Diversity and Inclusion within the Workplace
Diversity and Inclusion within the Workplace
Diversity and inclusion are more than just buzzwords or a box-ticking exercise – they are essential components of a successful business.
Here at Tribes, we are proud to have a multicultural workforce that is enriched by 17 different nationalities and with roots from almost 30 different countries. In fact, celebrating different cultures is a concept at the very heart of Tribes; each location is inspired by nomadic communities from all over the world and the ways in which we can learn from their different perspectives, customs and practices.
In honour of World Day for Cultural Diversity on 21st May, we take a closer look at the advantages of promoting a diverse and inclusive workplace and the steps you can take towards achieving this.
What is diversity and inclusion?
Although diversity and inclusion are closely connected, they are not synonymous.
At an organisational level, diversity is about the composition of the workforce and ensuring that people with a wide variety of character traits are represented. It refers to characteristics such as race, culture, sexual orientation, religion, disability, class, and/or gender identity. Inclusion means providing equal access to opportunities and resources, and how well the contributions, presence and perspectives of different groups of people are valued and incorporated into the workplace.
Why is diversity and inclusion important?
Aside from being simply the right thing to do, there are many benefits to being a diverse and inclusive business. People tend to work harder and smarter when they feel connected and respected at work, and a diversity of viewpoints fosters innovation and creativity. Research shows that this directly translates to a company's success. According to Deloitte, diverse companies generate 2.3 times more cash flow than less inclusive, monolithic workplaces. Ethnically diverse companies are 35% more likely and gender-diverse companies are 15% more likely to outperform those that are less diverse.
If those reasons aren’t enough, diverse and inclusive workplaces open themselves up to a wider pool of talent, with 67% of job seekers indicating that a diverse workforce is a priority when deciding where to work.
So, how can your business promote diversity and inclusion?
We put together some ideas to help your business take steps towards becoming more diverse and inclusive. Put them into practice and start reaping the rewards!
Support open communication
Knowing that your voice will be heard if you speak up is an important aspect of feeling included. Foster a company culture where every voice is welcome, heard and respected, where people feel safe to be their authentic self and to express their unique perspective. The freedom of expression without fear also empowers companies to not just listen to, but also actively embrace diverse viewpoints.
Acknowledge all holidays

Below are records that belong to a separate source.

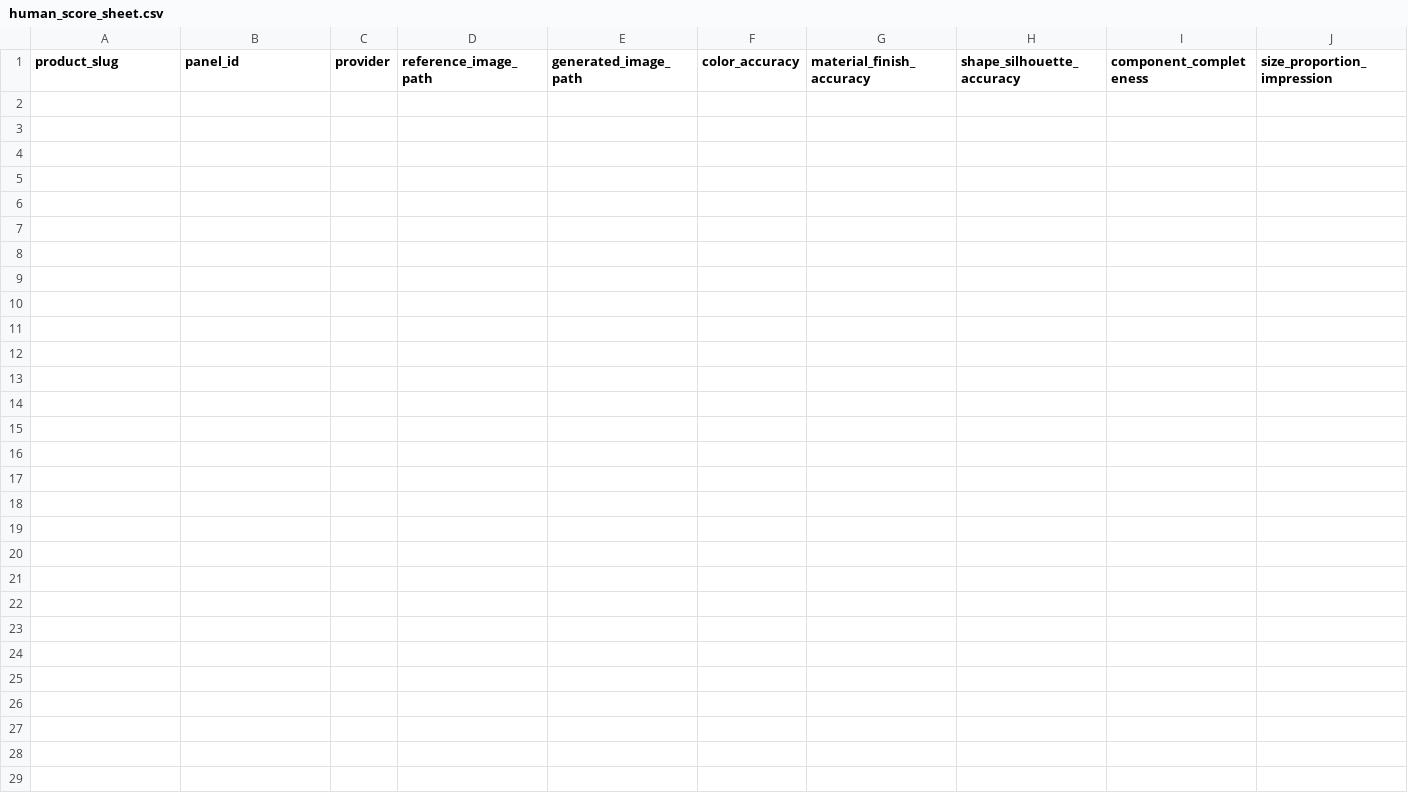
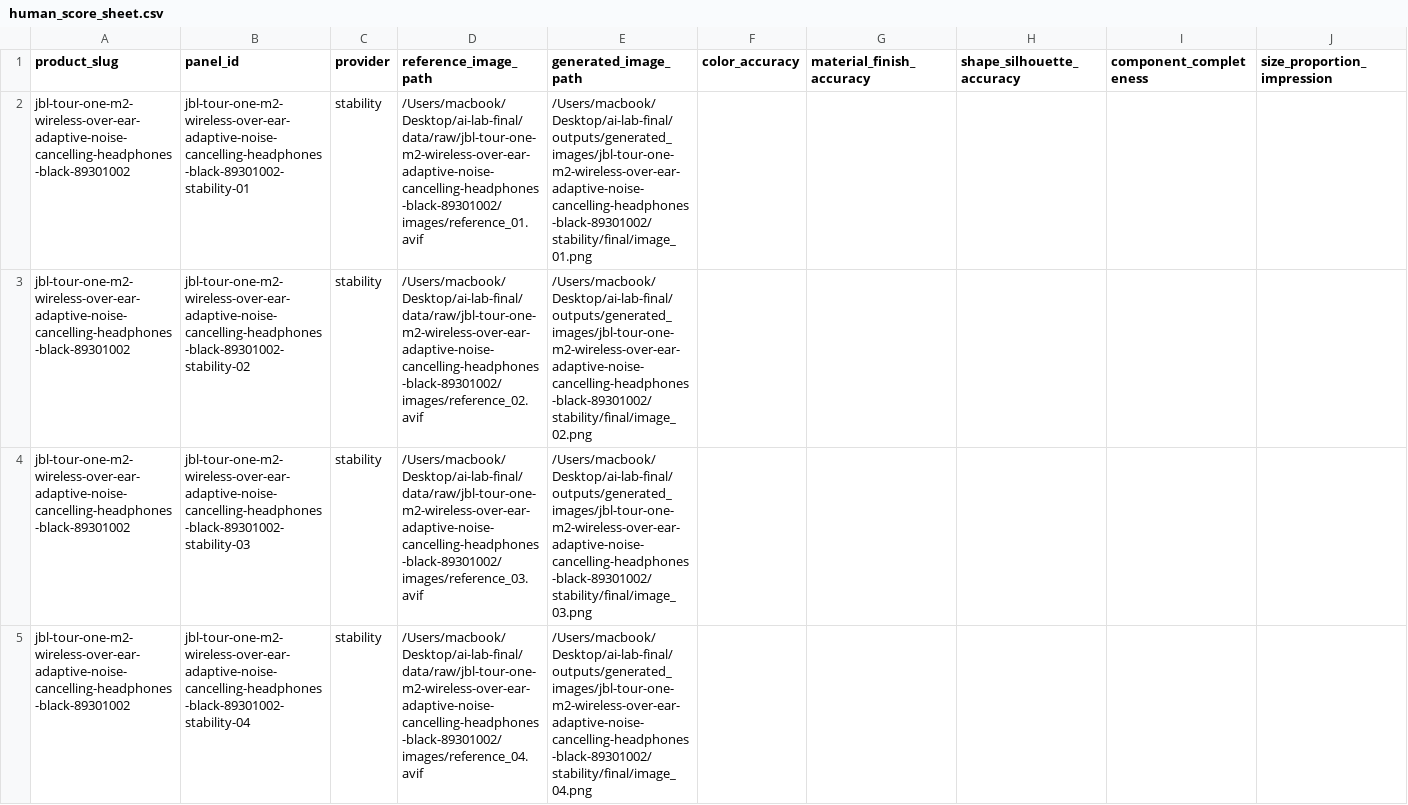
Before and after one commit to xinxuxin/ai-lab-final, a CSV file: outputs/evaluations/jbl-tour-one-m2-wireless-over-ear-adaptive-noise-cancelling-headphones-black-89301002/human_score_sheet.csv, drawn as a sheet; only a part is shown; rows hold the shown columns only; the diff names each change by its address in the sheet, - before the commit and + after, or states it on an @@ line.

Commit message:
chore: add q2 and stability generation artifacts

```diff
--- a/outputs/evaluations/jbl-tour-one-m2-wireless-over-ear-adaptive-noise-cancelling-headphones-black-89301002/human_score_sheet.csv
+++ b/outputs/evaluations/jbl-tour-one-m2-wireless-over-ear-adaptive-noise-cancelling-headphones-black-89301002/human_score_sheet.csv
+row 2: jbl-tour-one-m2-wireless-over-ear-adaptive-noise-cancelling-headphones-black-89301002 | jbl-tour-one-m2-wireless-over-ear-adaptive-noise-cancelling-headphones-black-89301002-stability-01 | stability | /Users/macbook/Desktop/ai-lab-final/data/raw/jbl-tour-one-m2-wireless-over-ear-adaptive-noise-cancelling-headphones-black-89301002/images/reference_01.avif | /Users/macbook/Desktop/ai-lab-final/outputs/generated_images/jbl-tour-one-m2-wireless-over-ear-adaptive-noise-cancelling-headphones-black-89301002/stability/final/image_01.png
+row 3: jbl-tour-one-m2-wireless-over-ear-adaptive-noise-cancelling-headphones-black-89301002 | jbl-tour-one-m2-wireless-over-ear-adaptive-noise-cancelling-headphones-black-89301002-stability-02 | stability | /Users/macbook/Desktop/ai-lab-final/data/raw/jbl-tour-one-m2-wireless-over-ear-adaptive-noise-cancelling-headphones-black-89301002/images/reference_02.avif | /Users/macbook/Desktop/ai-lab-final/outputs/generated_images/jbl-tour-one-m2-wireless-over-ear-adaptive-noise-cancelling-headphones-black-89301002/stability/final/image_02.png
+row 4: jbl-tour-one-m2-wireless-over-ear-adaptive-noise-cancelling-headphones-black-89301002 | jbl-tour-one-m2-wireless-over-ear-adaptive-noise-cancelling-headphones-black-89301002-stability-03 | stability | /Users/macbook/Desktop/ai-lab-final/data/raw/jbl-tour-one-m2-wireless-over-ear-adaptive-noise-cancelling-headphones-black-89301002/images/reference_03.avif | /Users/macbook/Desktop/ai-lab-final/outputs/generated_images/jbl-tour-one-m2-wireless-over-ear-adaptive-noise-cancelling-headphones-black-89301002/stability/final/image_03.png
+row 5: jbl-tour-one-m2-wireless-over-ear-adaptive-noise-cancelling-headphones-black-89301002 | jbl-tour-one-m2-wireless-over-ear-adaptive-noise-cancelling-headphones-black-89301002-stability-04 | stability | /Users/macbook/Desktop/ai-lab-final/data/raw/jbl-tour-one-m2-wireless-over-ear-adaptive-noise-cancelling-headphones-black-89301002/images/reference_04.avif | /Users/macbook/Desktop/ai-lab-final/outputs/generated_images/jbl-tour-one-m2-wireless-over-ear-adaptive-noise-cancelling-headphones-black-89301002/stability/final/image_04.png
```
Also changed, not shown: outputs/evaluations/desk-lamp-with-usb-ports-includes-led-light-bulb-threshold-8482-80705997/human_score_sheet.csv, outputs/evaluations/levoit-core-300-air-purifier-white-81910071/human_score_sheet.csv, 44 other files.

One way to foster inclusivity is by taking a flexible approach to holidays that allow people of all cultures and religions to celebrate and honour the days that are important to them. Being aware of and acknowledging multicultural religious or holiday celebrations is a small but important practice that helps employees feel accepted and promotes higher employee retention.
Document best practices and policies
A company’s policies and practices should be available to employees at all times, and their approach to diversity and non-discrimination should be outlined in a code of conduct that is revised on a regular basis. Businesses might also consider including a non-discrimination module in staff training to reinforce its importance.
Promote pay equality
Take a critical look at salaries and bonuses to identify and correct any biassed pay gaps. Companies must level out the playing field and promote fair opportunity and compensation for each employee, regardless of gender or race. Create a concrete understanding of how salary ties to job performance and responsibility to avoid any potential for biassed pay gaps.
Make it a continuous process and track progress
Diversity and inclusion efforts require ongoing commitment to become ingrained into your workplace. A cultural shift takes time, which means businesses should set benchmarks and track their progress to evaluate how their efforts are working. This will help to identify which strategies are working and which are falling short, and to stay accountable in reaching long-term objectives.